35 years of game hunting in Illinois: an examination of harvest and participation trends

Brent D. Williams, Andrew L. Stephenson, Craig A. Miller

Research output: Contribution to conferenceOtherpeer-review


Using up to 38 (1974 - 2012) years of data from the annual Illinois Hunter Harvest Survey and Illinois Waterfowl Hunter Survey conducted by the Illinois Natural History Survey, we investigated trends in hunter numbers, harvest, and hunter effort (days/hunter) and success (harvest/day/hunter). Hunter numbers decreased across all small game species (e.g. rabbits, squirrels). Whereas average number of rabbits harvested per hunter, hunter effort and success remained stable for almost 40 years, estimated number of rabbit hunters decreased almost 90%, from 304,254 hunters in 1976 to 33,093 in 2012. Waterfowl hunters experienced a smaller decrease in participation from 63,652 hunters in 1981 to 50,740 in 2012. During this period average duck hunter effort did not changed substantially though success increased in conjunction with increasing duck populations. Number of goose hunters increased from 23,610 to 34,034 during the same period and was accompanied by doubling of goose hunter effort though success remained stable.
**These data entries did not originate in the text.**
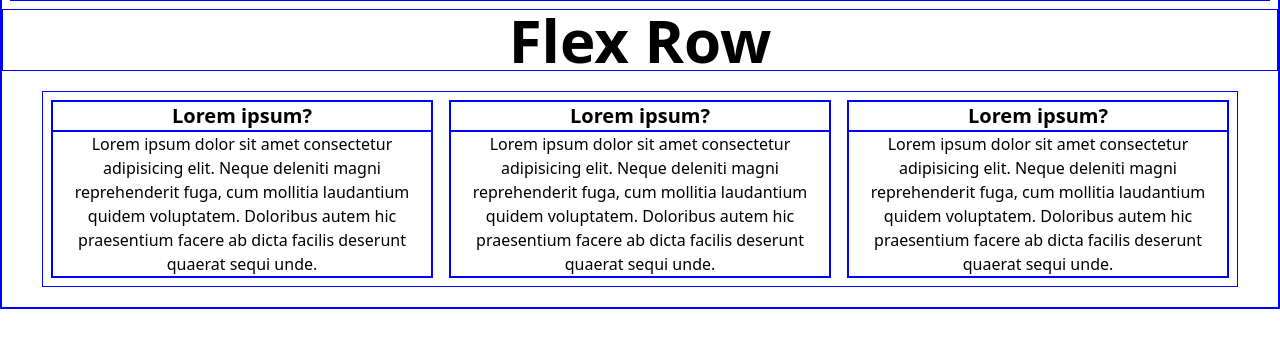
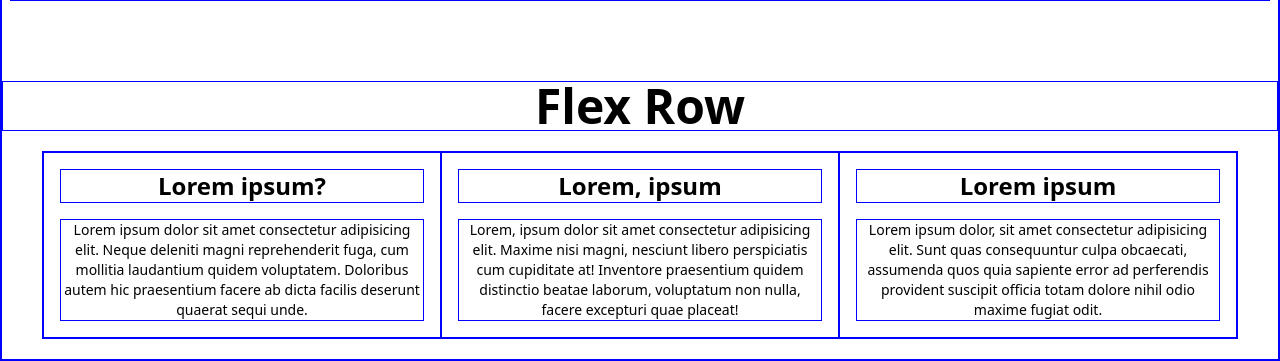
Before and after one commit to galihjuansaputra/belajar-tailwind, a website: page index.html in a window 1280 px wide. Shown: the part 805-1166 px from the top of the page. Before the commit the page ends 1114 px from the top, so only its background shows below. Drawn offline with Linux system fonts and the light colour scheme.

Commit message:
revisi final leyout flex

```diff
--- a/index.html
+++ b/index.html
@@ -80,19 +80,23 @@
     </div>
 
   </section>
-<h2 class="text-center font-black text-5xl sm:text-6xl"> Flex Row</h2>
+
+
+<h2 class="text-center font-black text-5xl mt-20"> Flex Row</h2>
+
+
   <div class="mx-10 my-5 flex flex-col sm:flex-row ">
-    <div class="basis-1/3 mx-2 my-2">
-        <h1 class=" font-black text-xl text-center">Lorem ipsum?</h1>
-        <p class=" text-center">Lorem ipsum dolor sit amet consectetur adipisicing elit. Neque deleniti magni reprehenderit fuga, cum mollitia laudantium quidem voluptatem. Doloribus autem hic praesentium facere ab dicta facilis deserunt quaerat sequi unde.</p>
+    <div class="basis-1/3 p-4">
+        <h1 class=" font-black text-2xl text-center mb-4">Lorem ipsum?</h1>
+        <p class=" text-center text-sm">Lorem ipsum dolor sit amet consectetur adipisicing elit. Neque deleniti magni reprehenderit fuga, cum mollitia laudantium quidem voluptatem. Doloribus autem hic praesentium facere ab dicta facilis deserunt quaerat sequi unde.</p>
     </div>
-    <div class="basis-1/3 mx-2 my-2">
-        <h1 class=" font-black text-xl text-center">Lorem ipsum?</h1>
-        <p class=" text-center">Lorem ipsum dolor sit amet consectetur adipisicing elit. Neque deleniti magni reprehenderit fuga, cum mollitia laudantium quidem voluptatem. Doloribus autem hic praesentium facere ab dicta facilis deserunt quaerat sequi unde.</p>
+    <div class="basis-1/3 p-4">
+        <h1 class=" font-black text-2xl text-center mb-4">Lorem, ipsum</h1>
+        <p class=" text-center text-sm">Lorem, ipsum dolor sit amet consectetur adipisicing elit. Maxime nisi magni, nesciunt libero perspiciatis cum cupiditate at! Inventore praesentium quidem distinctio beatae laborum, voluptatum non nulla, facere excepturi quae placeat!</p>
     </div>
-    <div class="basis-1/3 mx-2 my-2">
-        <h1 class=" font-black text-xl text-center">Lorem ipsum?</h1>
-        <p class=" text-center">Lorem ipsum dolor sit amet consectetur adipisicing elit. Neque deleniti magni reprehenderit fuga, cum mollitia laudantium quidem voluptatem. Doloribus autem hic praesentium facere ab dicta facilis deserunt quaerat sequi unde.</p>
+    <div class="basis-1/3 p-4">
+        <h1 class=" font-black text-2xl text-center mb-4">Lorem ipsum</h1>
+        <p class=" text-center text-sm">Lorem ipsum dolor, sit amet consectetur adipisicing elit. Sunt quas consequuntur culpa obcaecati, assumenda quos quia sapiente error ad perferendis provident suscipit officia totam dolore nihil odio maxime fugiat odit.</p>
     </div>
   </div>
 
```
Also changed, not shown: style.css.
Like geese, hunting for more popular species, such as deer, turkey, and coyote increased in both hunter participation and effort over the last 30 years. Number of deer hunters and days afield more than doubled between 1982 and 2012. Increased participation in hunting big game species coupled with decreased interest toward small game may suggest a growing displacement of hunters toward game with higher media profile. Additionally, the slight decline in number of waterfowl hunters and increase in geese hunters indicates a change in waterfowl hunters’ behavior toward pursuing both geese and ducks.
Original languageEnglish (US)
StatePublished - 2014


  • INHS


Dive into the research topics of '35 years of game hunting in Illinois: an examination of harvest and participation trends'. Together they form a unique fingerprint.

Cite this